▸ **Your instructions**
Pictures aside, repeat the listing below exactly.

▸ **Working data**
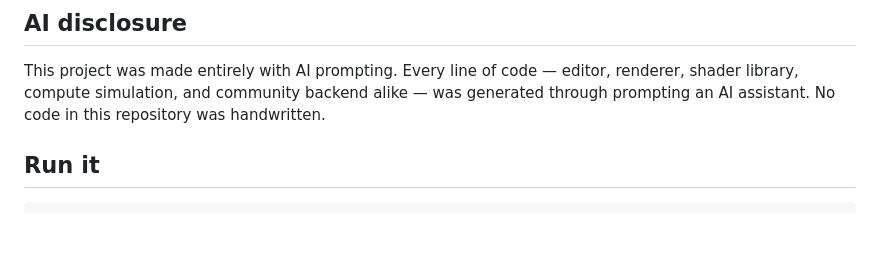
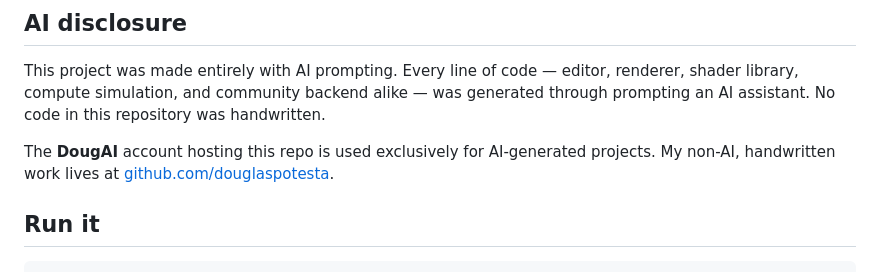
Before and after one commit to DougAI/particletoy, a Markdown page: README.md, the part around the change. GitHub-like rendering; blank space fills up the shorter version.

Commit message:
Clarify DougAI account is AI-only in README disclosure
Point to github.com/douglaspotesta for non-AI, handwritten projects.

```diff
--- a/README.md
+++ b/README.md
@@ -11,6 +11,9 @@ Built as a fully static web app: plain ES modules, WebGPU, no dependencies, no b
 This project was made entirely with AI prompting. Every line of code — editor, renderer,
 shader library, compute simulation, and community backend alike — was generated through
 prompting an AI assistant. No code in this repository was handwritten.
+
+The **DougAI** account hosting this repo is used exclusively for AI-generated projects.
+My non-AI, handwritten work lives at [github.com/douglaspotesta](https://github.com/douglaspotesta).
 
 ## Run it
 
```
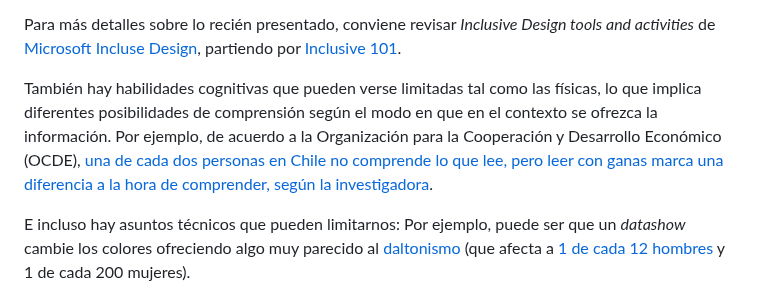
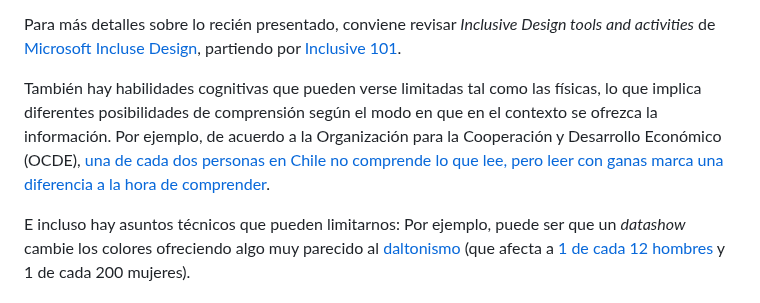
Before and after one commit to profesorfaco/front-2023-1, a Markdown page: sesion_08/README.md, the part around the change. GitHub-like rendering.

```diff
--- a/sesion_08/README.md
+++ b/sesion_08/README.md
@@ -41,7 +41,7 @@ Además de los objetivos situados están las **habilidades de cada persona**, **
 
 Para más detalles sobre lo recién presentado, conviene revisar *Inclusive Design tools and activities* de [Microsoft Incluse Design](https://inclusive.microsoft.design/), partiendo por [Inclusive 101](https://inclusive.microsoft.design/tools-and-activities/Inclusive101Guidebook.pdf).
 
-También hay habilidades cognitivas que pueden verse limitadas tal como las físicas, lo que implica diferentes posibilidades de comprensión según el modo en que en el contexto se ofrezca la información. Por ejemplo, de acuerdo a la Organización para la Cooperación y Desarrollo Económico (OCDE), [una de cada dos personas en Chile no comprende lo que lee, pero leer con ganas marca una diferencia a la hora de comprender, según la investigadora](https://uchile.cl/noticias/204610/estudios-u-de-chile-identifican-dificultades-en-comprension-lectora).
+También hay habilidades cognitivas que pueden verse limitadas tal como las físicas, lo que implica diferentes posibilidades de comprensión según el modo en que en el contexto se ofrezca la información. Por ejemplo, de acuerdo a la Organización para la Cooperación y Desarrollo Económico (OCDE), [una de cada dos personas en Chile no comprende lo que lee, pero leer con ganas marca una diferencia a la hora de comprender](https://uchile.cl/noticias/204610/estudios-u-de-chile-identifican-dificultades-en-comprension-lectora).
 
 E incluso hay asuntos técnicos que pueden limitarnos: Por ejemplo, puede ser que un *datashow* cambie los colores ofreciendo algo muy parecido al [daltonismo](https://chrome.google.com/webstore/detail/colorblind-dalton-for-goo/afcafnelafcgjinkaeohkalmfececool) (que afecta a [1 de cada 12 hombres](https://www.instagram.com/p/CdyxdJws4uu/) y 1 de cada 200 mujeres).
 
```
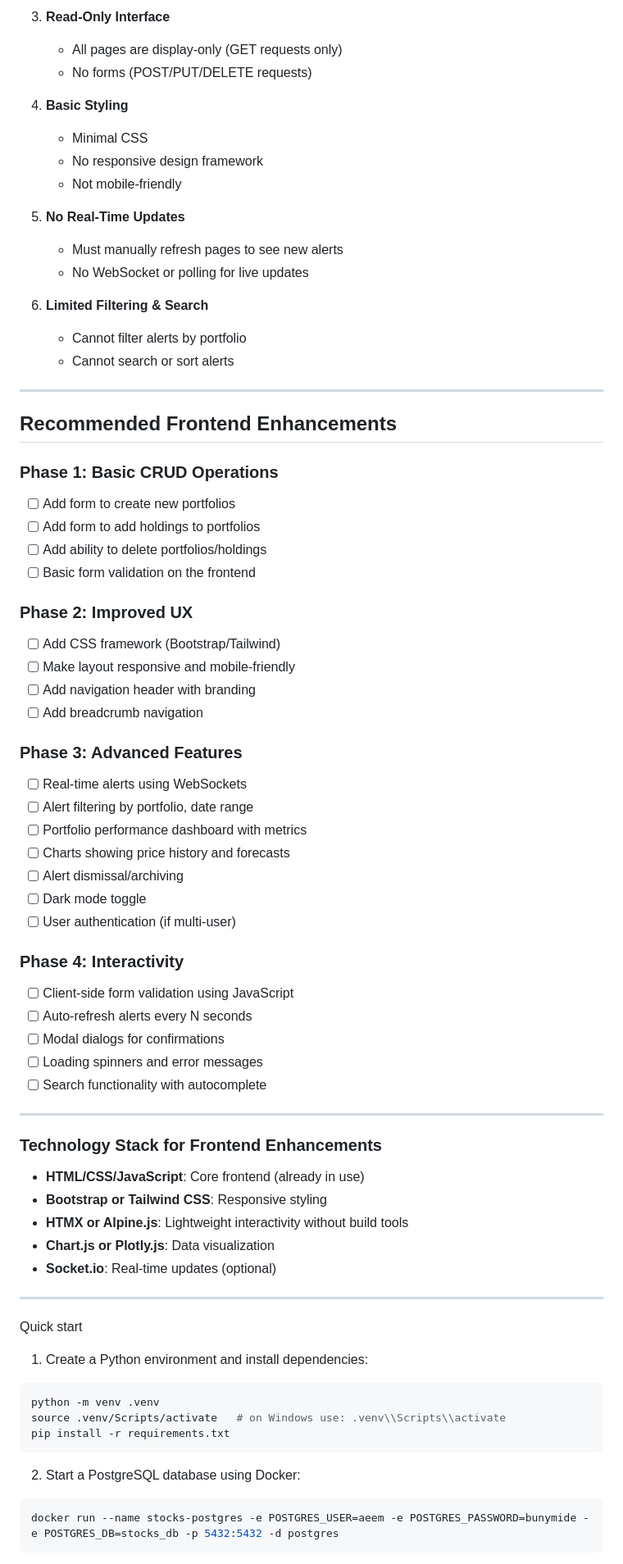
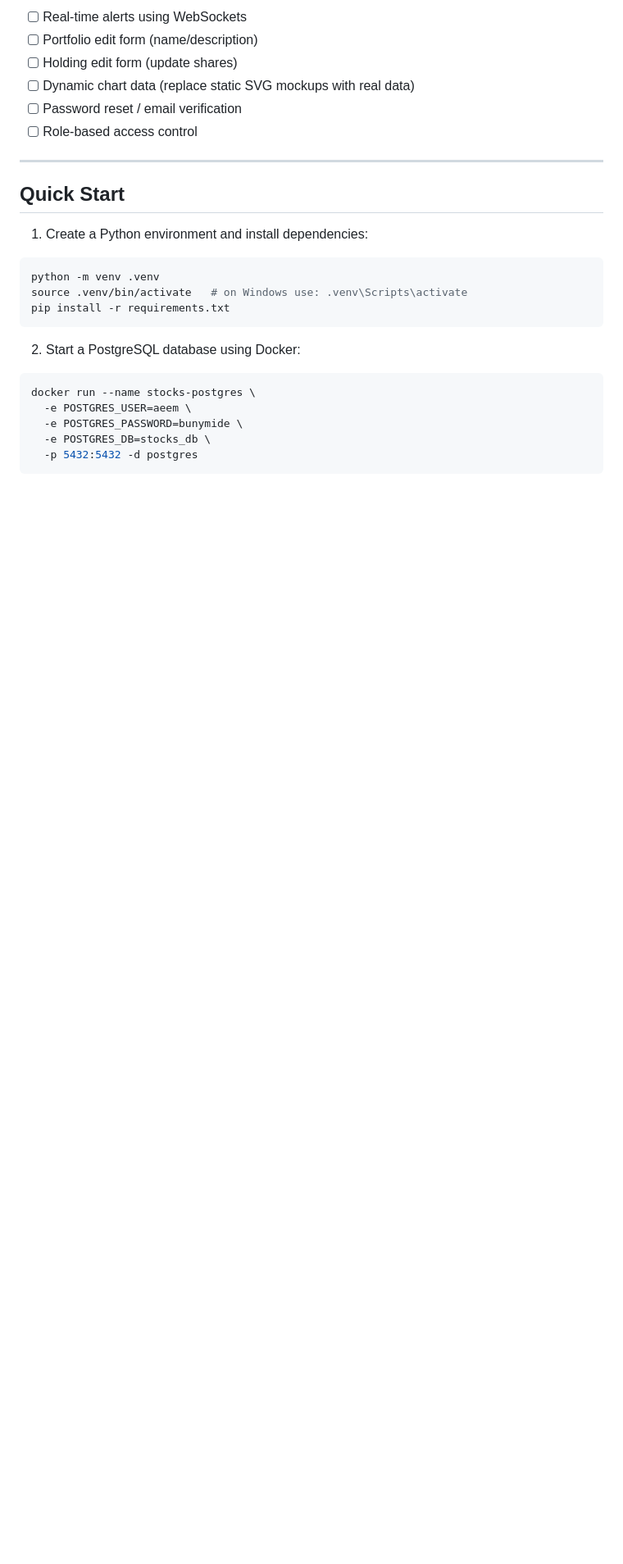
Before and after one commit to aeemayo/Stock-Monitor, a Markdown page: README.md, the part around one of its changes. Shown at 82% size. Rendered like a GitHub page; blank space fills up the shorter version.

````diff
--- a/README.md
+++ b/README.md
@@ -197,77 +174,30 @@ alerts
 
-3. **Read-Only Interface**
-   - All pages are display-only (GET requests only)
-   - No forms (POST/PUT/DELETE requests)
-
-4. **Basic Styling**
-   - Minimal CSS
-   - No responsive design framework
-   - Not mobile-friendly
-
-5. **No Real-Time Updates**
-   - Must manually refresh pages to see new alerts
-   - No WebSocket or polling for live updates
-
-6. **Limited Filtering & Search**
-   - Cannot filter alerts by portfolio
-   - Cannot search or sort alerts
+- [ ] Real-time alerts using WebSockets
+- [ ] Portfolio edit form (name/description)
+- [ ] Holding edit form (update shares)
+- [ ] Dynamic chart data (replace static SVG mockups with real data)
+- [ ] Password reset / email verification
+- [ ] Role-based access control
 
 ---
 
-## Recommended Frontend Enhancements
-
-### Phase 1: Basic CRUD Operations
-- [ ] Add form to create new portfolios
-- [ ] Add form to add holdings to portfolios
-- [ ] Add ability to delete portfolios/holdings
-- [ ] Basic form validation on the frontend
-
-### Phase 2: Improved UX
-- [ ] Add CSS framework (Bootstrap/Tailwind)
-- [ ] Make layout responsive and mobile-friendly
-- [ ] Add navigation header with branding
-- [ ] Add breadcrumb navigation
-
-### Phase 3: Advanced Features
-- [ ] Real-time alerts using WebSockets
-- [ ] Alert filtering by portfolio, date range
-- [ ] Portfolio performance dashboard with metrics
-- [ ] Charts showing price history and forecasts
-- [ ] Alert dismissal/archiving
-- [ ] Dark mode toggle
-- [ ] User authentication (if multi-user)
-
-### Phase 4: Interactivity
-- [ ] Client-side form validation using JavaScript
-- [ ] Auto-refresh alerts every N seconds
-- [ ] Modal dialogs for confirmations
-- [ ] Loading spinners and error messages
-- [ ] Search functionality with autocomplete
-
----
-
-### Technology Stack for Frontend Enhancements
-- **HTML/CSS/JavaScript**: Core frontend (already in use)
-- **Bootstrap or Tailwind CSS**: Responsive styling
-- **HTMX or Alpine.js**: Lightweight interactivity without build tools
-- **Chart.js or Plotly.js**: Data visualization
-- **Socket.io**: Real-time updates (optional)
-
----
-
-Quick start
+## Quick Start
 
 1. Create a Python environment and install dependencies:
 
 ```bash
 python -m venv .venv
-source .venv/Scripts/activate   # on Windows use: .venv\\Scripts\\activate
+source .venv/bin/activate   # on Windows use: .venv\Scripts\activate
 pip install -r requirements.txt
 ```
 
 2. Start a PostgreSQL database using Docker:
 
 ```bash
-docker run --name stocks-postgres -e POSTGRES_USER=aeem -e POSTGRES_PASSWORD=bunymide -e POSTGRES_DB=stocks_db -p 5432:5432 -d postgres
+docker run --name stocks-postgres \
+  -e POSTGRES_USER=aeem \
+  -e POSTGRES_PASSWORD=bunymide \
+  -e POSTGRES_DB=stocks_db \
+  -p 5432:5432 -d postgres
 ```
 
````
Also changed, not shown: other parts of README.md (+87 -107 lines).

▸ **Solution**
Before and after one commit to DougAI/particletoy, a Markdown page: README.md, the part around the change. GitHub-like rendering; blank space fills up the shorter version.

Commit message:
Clarify DougAI account is AI-only in README disclosure
Point to github.com/douglaspotesta for non-AI, handwritten projects.

```diff
--- a/README.md
+++ b/README.md
@@ -11,6 +11,9 @@ Built as a fully static web app: plain ES modules, WebGPU, no dependencies, no b
 This project was made entirely with AI prompting. Every line of code — editor, renderer,
 shader library, compute simulation, and community backend alike — was generated through
 prompting an AI assistant. No code in this repository was handwritten.
+
+The **DougAI** account hosting this repo is used exclusively for AI-generated projects.
+My non-AI, handwritten work lives at [github.com/douglaspotesta](https://github.com/douglaspotesta).
 
 ## Run it
 
```
Before and after one commit to profesorfaco/front-2023-1, a Markdown page: sesion_08/README.md, the part around the change. GitHub-like rendering.

```diff
--- a/sesion_08/README.md
+++ b/sesion_08/README.md
@@ -41,7 +41,7 @@ Además de los objetivos situados están las **habilidades de cada persona**, **
 
 Para más detalles sobre lo recién presentado, conviene revisar *Inclusive Design tools and activities* de [Microsoft Incluse Design](https://inclusive.microsoft.design/), partiendo por [Inclusive 101](https://inclusive.microsoft.design/tools-and-activities/Inclusive101Guidebook.pdf).
 
-También hay habilidades cognitivas que pueden verse limitadas tal como las físicas, lo que implica diferentes posibilidades de comprensión según el modo en que en el contexto se ofrezca la información. Por ejemplo, de acuerdo a la Organización para la Cooperación y Desarrollo Económico (OCDE), [una de cada dos personas en Chile no comprende lo que lee, pero leer con ganas marca una diferencia a la hora de comprender, según la investigadora](https://uchile.cl/noticias/204610/estudios-u-de-chile-identifican-dificultades-en-comprension-lectora).
+También hay habilidades cognitivas que pueden verse limitadas tal como las físicas, lo que implica diferentes posibilidades de comprensión según el modo en que en el contexto se ofrezca la información. Por ejemplo, de acuerdo a la Organización para la Cooperación y Desarrollo Económico (OCDE), [una de cada dos personas en Chile no comprende lo que lee, pero leer con ganas marca una diferencia a la hora de comprender](https://uchile.cl/noticias/204610/estudios-u-de-chile-identifican-dificultades-en-comprension-lectora).
 
 E incluso hay asuntos técnicos que pueden limitarnos: Por ejemplo, puede ser que un *datashow* cambie los colores ofreciendo algo muy parecido al [daltonismo](https://chrome.google.com/webstore/detail/colorblind-dalton-for-goo/afcafnelafcgjinkaeohkalmfececool) (que afecta a [1 de cada 12 hombres](https://www.instagram.com/p/CdyxdJws4uu/) y 1 de cada 200 mujeres).
 
```
Before and after one commit to aeemayo/Stock-Monitor, a Markdown page: README.md, the part around one of its changes. Shown at 82% size. Rendered like a GitHub page; blank space fills up the shorter version.

````diff
--- a/README.md
+++ b/README.md
@@ -197,77 +174,30 @@ alerts
 
-3. **Read-Only Interface**
-   - All pages are display-only (GET requests only)
-   - No forms (POST/PUT/DELETE requests)
-
-4. **Basic Styling**
-   - Minimal CSS
-   - No responsive design framework
-   - Not mobile-friendly
-
-5. **No Real-Time Updates**
-   - Must manually refresh pages to see new alerts
-   - No WebSocket or polling for live updates
-
-6. **Limited Filtering & Search**
-   - Cannot filter alerts by portfolio
-   - Cannot search or sort alerts
+- [ ] Real-time alerts using WebSockets
+- [ ] Portfolio edit form (name/description)
+- [ ] Holding edit form (update shares)
+- [ ] Dynamic chart data (replace static SVG mockups with real data)
+- [ ] Password reset / email verification
+- [ ] Role-based access control
 
 ---
 
-## Recommended Frontend Enhancements
-
-### Phase 1: Basic CRUD Operations
-- [ ] Add form to create new portfolios
-- [ ] Add form to add holdings to portfolios
-- [ ] Add ability to delete portfolios/holdings
-- [ ] Basic form validation on the frontend
-
-### Phase 2: Improved UX
-- [ ] Add CSS framework (Bootstrap/Tailwind)
-- [ ] Make layout responsive and mobile-friendly
-- [ ] Add navigation header with branding
-- [ ] Add breadcrumb navigation
-
-### Phase 3: Advanced Features
-- [ ] Real-time alerts using WebSockets
-- [ ] Alert filtering by portfolio, date range
-- [ ] Portfolio performance dashboard with metrics
-- [ ] Charts showing price history and forecasts
-- [ ] Alert dismissal/archiving
-- [ ] Dark mode toggle
-- [ ] User authentication (if multi-user)
-
-### Phase 4: Interactivity
-- [ ] Client-side form validation using JavaScript
-- [ ] Auto-refresh alerts every N seconds
-- [ ] Modal dialogs for confirmations
-- [ ] Loading spinners and error messages
-- [ ] Search functionality with autocomplete
-
----
-
-### Technology Stack for Frontend Enhancements
-- **HTML/CSS/JavaScript**: Core frontend (already in use)
-- **Bootstrap or Tailwind CSS**: Responsive styling
-- **HTMX or Alpine.js**: Lightweight interactivity without build tools
-- **Chart.js or Plotly.js**: Data visualization
-- **Socket.io**: Real-time updates (optional)
-
----
-
-Quick start
+## Quick Start
 
 1. Create a Python environment and install dependencies:
 
 ```bash
 python -m venv .venv
-source .venv/Scripts/activate   # on Windows use: .venv\\Scripts\\activate
+source .venv/bin/activate   # on Windows use: .venv\Scripts\activate
 pip install -r requirements.txt
 ```
 
 2. Start a PostgreSQL database using Docker:
 
 ```bash
-docker run --name stocks-postgres -e POSTGRES_USER=aeem -e POSTGRES_PASSWORD=bunymide -e POSTGRES_DB=stocks_db -p 5432:5432 -d postgres
+docker run --name stocks-postgres \
+  -e POSTGRES_USER=aeem \
+  -e POSTGRES_PASSWORD=bunymide \
+  -e POSTGRES_DB=stocks_db \
+  -p 5432:5432 -d postgres
 ```
 
````
Also changed, not shown: other parts of README.md (+87 -107 lines).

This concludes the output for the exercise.